Elie Wiesel spent his early years in a small Transylvanian town as one of four children. 

He was the only one of the family to survive what Francois Maurois, in his introduction, calls the "human holocaust" of the persecution of the Jews, which began with the restrictions, the singularization of the yellow star, the enclosure within the ghetto, and went on to the mass deportations to the ovens of Auschwitz and Buchenwald.
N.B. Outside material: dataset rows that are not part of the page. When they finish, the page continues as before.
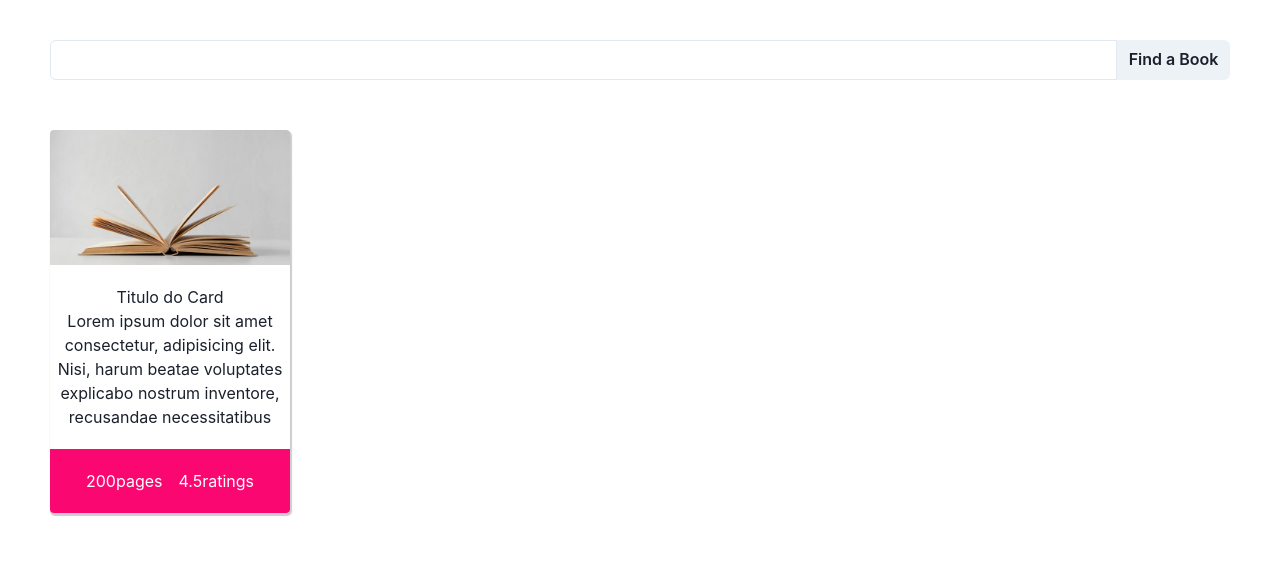
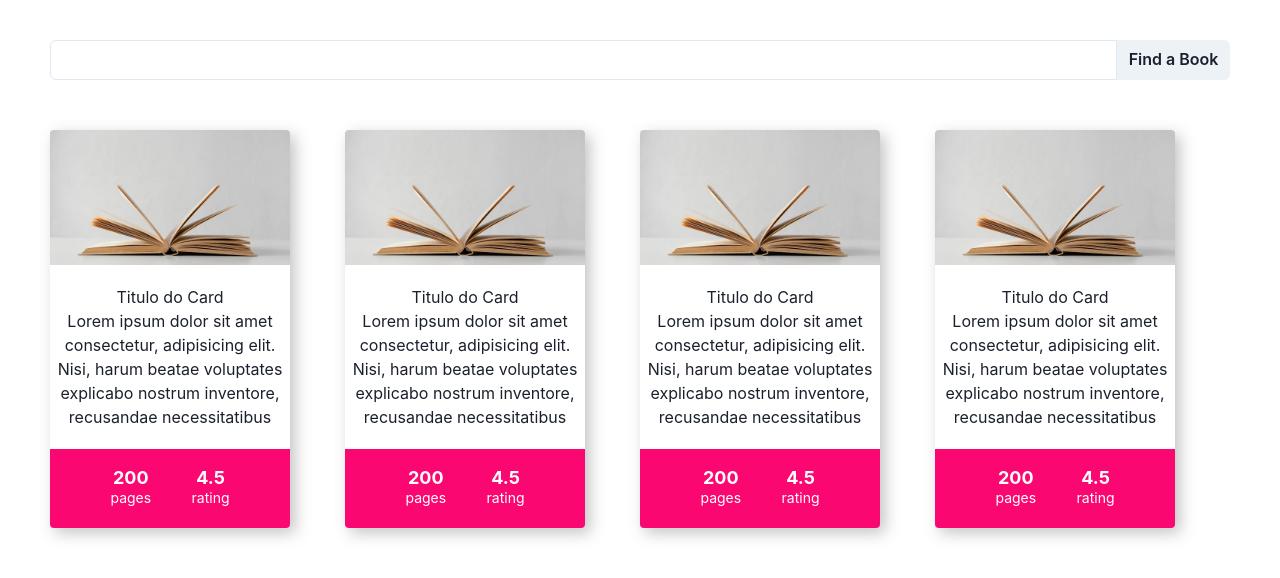
Before and after one commit to vinicius-assis/ibm-books, a React (Create React App) app: page / in a window 1280 px wide. Shown: the top 578 px of the page. Built offline with nearby package versions, Linux system fonts and the light colour scheme.

Commit message:
feat: create Stats components

```diff
--- /dev/null
+++ b/src/components/atoms/Stats/Stats.jsx
@@ -0,0 +1,13 @@
+import { Flex, Text } from '@chakra-ui/react'
+import React from 'react'
+
+const Stats = ({ value, label }) => (
+  <Flex align="center" direction="column">
+    <Text fontWeight="bold" fontSize="18px" lineHeight="1">
+      {value}
+    </Text>
+    <Text fontSize="14px">{label}</Text>
+  </Flex>
+)
+
+export default Stats
--- /dev/null
+++ b/src/components/atoms/Stats/index.jsx
@@ -0,0 +1 @@
+export { default } from './Stats'
--- a/src/components/molecules/Card/Card.jsx
+++ b/src/components/molecules/Card/Card.jsx
@@ -1,15 +1,17 @@
 import React from 'react'
 import { Flex, Image, Text } from '@chakra-ui/react'
 import BookDefaultImage from './default-book.jpg'
+import Stats from '../../atoms/Stats/Stats'
 
 const Card = () => (
   <Flex
     direction="column"
     borderRadius="4px"
     overflow="hidden"
-    boxShadow="1px 2px 1px 1px #ccc"
+    boxShadow="5px 5px 15px rgba(191, 189, 189, 0.9)"
     maxW="240px"
     w="100%"
+    mb="20px"
   >
     <Image src={BookDefaultImage} mb="20px" />
     <Flex direction="column" textAlign="center" mb="20px">
@@ -20,12 +22,8 @@ const Card = () => (
       </Text>
     </Flex>
     <Flex justifyContent="space-evenly" bg="#FB0772" p="20px" color="#fff">
-      <Text>
-        200<span>pages</span>
-      </Text>
-      <Text>
-        4.5<span>ratings</span>
-      </Text>
+      <Stats value="200" label="pages" />
+      <Stats value="4.5" label="rating" />
     </Flex>
   </Flex>
 )
--- a/src/components/pages/Home/Home.jsx
+++ b/src/components/pages/Home/Home.jsx
@@ -1,12 +1,17 @@
 import React from 'react'
-import { Flex } from '@chakra-ui/react'
-import SearchBar from 'src/components/molecules/SearchBar'
-import Card from 'src/components/molecules/Card'
+import { Flex, Grid } from '@chakra-ui/react'
+import SearchBar from '../../molecules/SearchBar/SearchBar'
+import Card from '../../molecules/Card/Card'
 
 const Home = () => (
   <Flex direction="column" mt="40px" maxW="1280px" px="50px">
     <SearchBar />
-    <Card />
+    <Grid gridTemplateColumns="repeat(auto-fill, minmax(240px, 1fr))">
+      <Card />
+      <Card />
+      <Card />
+      <Card />
+    </Grid>
   </Flex>
 )
 
```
There are unforgettable and horrifying scenes here in this spare and sombre memoir of this experience of the hanging of a child, of his first farewell with his father who leaves him an inheritance of a knife and a spoon, and of his last goodbye at Buchenwald his father's corpse is already cold let alone the long months of survival under unconscionable conditions. 

The author's youthfulness helps to assure the inevitable comparison with the Anne Frank diary although over and above the sphere of suffering shared, and in this case extended to the death march itself, there is no spiritual or emotional legacy here to offset any reader reluctance.

Pub Date: Jan. 16, 2006

ISBN: 0374500010

Page Count: 120

Publisher: Hill & Wang

Review Posted Online: Oct. 7, 2011

Kirkus Reviews Issue: Jan. 15, 2006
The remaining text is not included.